WHAT IS REQUIRED – Tally the lines below that include the string "function". Reply with the total only.

MATERIAL TO PROCESS –
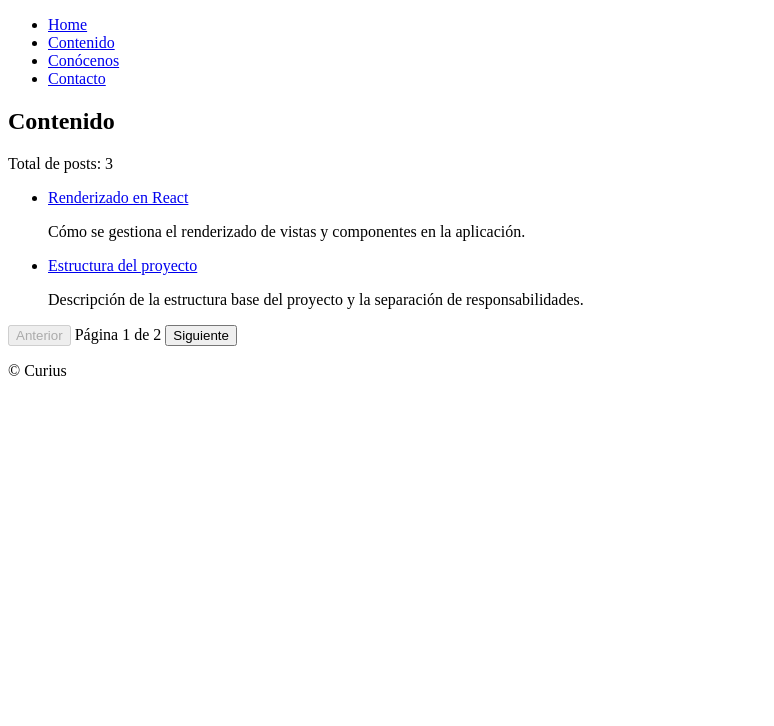
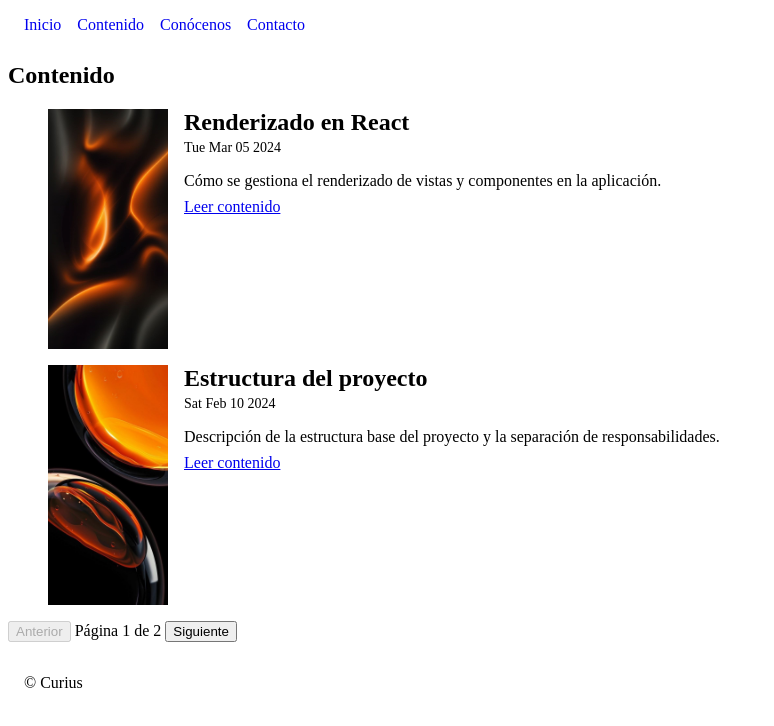
Before and after one commit to curius-studio/curius, a React (Vite) app: page /contenido in a window 1280 px wide. Shown: the top 726 px of the page, without its empty margins (0-774 px from the left). Built offline with nearby package versions, Linux system fonts and the light colour scheme.

Commit message:
Extracción de ContentListItem como componente esqueleto

```diff
--- /dev/null
+++ b/src/components/ContentListItem/ContentListItem.css
@@ -0,0 +1,37 @@
+.content-list-item {
+  list-style: none;
+  margin-bottom: 1rem;
+}
+
+.content-list-item article {
+  display: flex;
+  gap: 1rem;
+}
+
+.content-list-item__image {
+  width: 120px;
+  height: auto;
+  object-fit: cover;
+}
+
+.content-list-item__body {
+  flex: 1;
+}
+
+.content-list-item__title {
+  margin: 0 0 0.25rem 0;
+}
+
+.content-list-item__date {
+  display: block;
+  font-size: 0.875rem;
+  margin-bottom: 0.5rem;
+}
+
+.content-list-item__excerpt {
+  margin-bottom: 0.5rem;
+}
+
+.content-list-item__link {
+  text-decoration: underline;
+}
--- /dev/null
+++ b/src/components/ContentListItem/ContentListItem.jsx
@@ -0,0 +1,53 @@
+/**
+ * ContentListItem (esqueleto técnico)
+ *
+ * Representa un ítem individual dentro de un listado de contenido.
+ * No carga datos ni conoce el sistema de contenido.
+ */
+
+import { Link } from "react-router-dom";
+import defaultThumbnail from "../../assets/default-thumbnail.png";
+import "./ContentListItem.css";
+
+function ContentListItem({ title, excerpt, slug, thumbnail, date }) {
+  const imageSrc = thumbnail || defaultThumbnail;
+
+  return (
+    <li className="content-list-item">
+      <article>
+        <img
+          src={imageSrc}
+          alt={`Miniatura del contenido: ${title}`}
+          className="content-list-item__image"
+          onError={(e) => {
+            e.currentTarget.src = defaultThumbnail;
+          }}
+        />
+
+        <div className="content-list-item__body">
+          <h2 className="content-list-item__title">{title}</h2>
+
+          {date && (
+            <time
+              className="content-list-item__date"
+              dateTime={date.toISOString()}
+            >
+              {date.toDateString()}
+            </time>
+          )}
+
+          <p className="content-list-item__excerpt">{excerpt}</p>
+
+          <Link
+            to={`/contenido/${slug}`}
+            className="content-list-item__link"
+          >
+            Leer contenido
+          </Link>
+        </div>
+      </article>
+    </li>
+  );
+}
+
+export default ContentListItem;
--- /dev/null
+++ b/src/components/Footer/Footer.css
@@ -0,0 +1,3 @@
+.footer {
+  padding: 1rem;
+}
--- /dev/null
+++ b/src/components/Footer/Footer.jsx
@@ -0,0 +1,18 @@
+/**
+ * Footer (esqueleto técnico)
+ *
+ * Renderiza contenido estático básico.
+ * Sin lógica ni navegación compleja.
+ */
+
+import "./Footer.css";
+
+function Footer() {
+  return (
+    <footer className="footer">
+      <p>© Curius</p>
+    </footer>
+  );
+}
+
+export default Footer;
--- /dev/null
+++ b/src/components/Navbar/Navbar.css
@@ -0,0 +1,17 @@
+.navbar {
+  padding: 0.5rem 1rem;
+}
+
+.navbar__list {
+  list-style: none;
+  display: flex;
+  gap: 1rem;
+  padding: 0;
+  margin: 0;
+}
+
+.navbar__item {}
+
+.navbar__link {
+  text-decoration: none;
+}
--- /dev/null
+++ b/src/components/Navbar/Navbar.jsx
@@ -0,0 +1,27 @@
+/**
+ * Navbar (esqueleto técnico)
+ *
+ * Renderiza navegación a partir de props.
+ * No decide rutas ni maneja estado.
+ */
+
+import { Link } from "react-router-dom";
+import "./Navbar.css";
+
+function Navbar({ links }) {
+  return (
+    <nav aria-label="Navegación principal" className="navbar">
+      <ul className="navbar__list">
+        {links.map(({ label, to }) => (
+          <li key={to} className="navbar__item">
+            <Link to={to} className="navbar__link">
+              {label}
+            </Link>
+          </li>
+        ))}
+      </ul>
+    </nav>
+  );
+}
+
+export default Navbar;
--- a/src/layout/AppLayout.jsx
+++ b/src/layout/AppLayout.jsx
@@ -1,41 +1,34 @@
 import { Link } from "react-router-dom";
+import Navbar from "../components/Navbar/Navbar";
+import Footer from "../components/Footer/Footer";
 
 /**
- * Layout base de la aplicación.
+ * AppLayout
  *
- * Define la estructura semántica global:
- * header, nav, main y footer.
+ * Orquesta la estructura global:
+ * header + navbar, main y footer.
+ * No contiene UI detallada.
  */
 
 function AppLayout({ children }) {
+  const navLinks = [
+    { label: "Inicio", to: "/" },
+    { label: "Contenido", to: "/contenido" },
+    { label: "Conócenos", to: "/conocenos" },
+    { label: "Contacto", to: "/contacto" },
+  ];
+
   return (
     <>
       <header>
-        <nav aria-label="Navegación principal">
-          <ul>
-            <li>
-              <Link to="/">Home</Link>
-            </li>
-            <li>
-              <Link to="/contenido">Contenido</Link>
-            </li>
-            <li>
-              <Link to="/conocenos">Conócenos</Link>
-            </li>
-            <li>
-              <Link to="/contacto">Contacto</Link>
-            </li>
-          </ul>
-        </nav>
+        <Navbar links={navLinks} />
       </header>
 
       <main id="main-content">
         {children}
       </main>
 
-      <footer>
-        <p>© Curius</p>
-      </footer>
+      <Footer />
     </>
   );
 }
--- a/src/pages/BlogList.jsx
+++ b/src/pages/BlogList.jsx
@@ -1,14 +1,7 @@
-/**
- * Página de listado del blog.
- *
- * Renderiza los posts y navega a cada uno
- * usando rutas explícitas.
- */
-
 import { useEffect, useState } from "react";
-import { Link } from "react-router-dom";
 import { posts } from "../content/blog";
 import { setTitle, setDescription } from "../utils/seo";
+import ContentListItem from "../components/ContentListItem/ContentListItem";
 
 const POSTS_PER_PAGE = 2;
 
@@ -27,16 +20,17 @@ function BlogList() {
   return (
     <section>
       <h1>Contenido</h1>
-      <p>Total de posts: {posts.length}</p>
 
       <ul>
         {currentPosts.map((post) => (
-          <li key={post.slug}>
-            <Link to={`/contenido/${post.slug}`}>
-              {post.title}
-            </Link>
-            <p>{post.excerpt}</p>
-          </li>
+          <ContentListItem
+            key={post.slug}
+            title={post.title}
+            excerpt={post.excerpt}
+            slug={post.slug}
+            thumbnail={post.thumbnail}
+            date={post.date}
+          />
         ))}
       </ul>
 
```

RESPONSE AREA – 5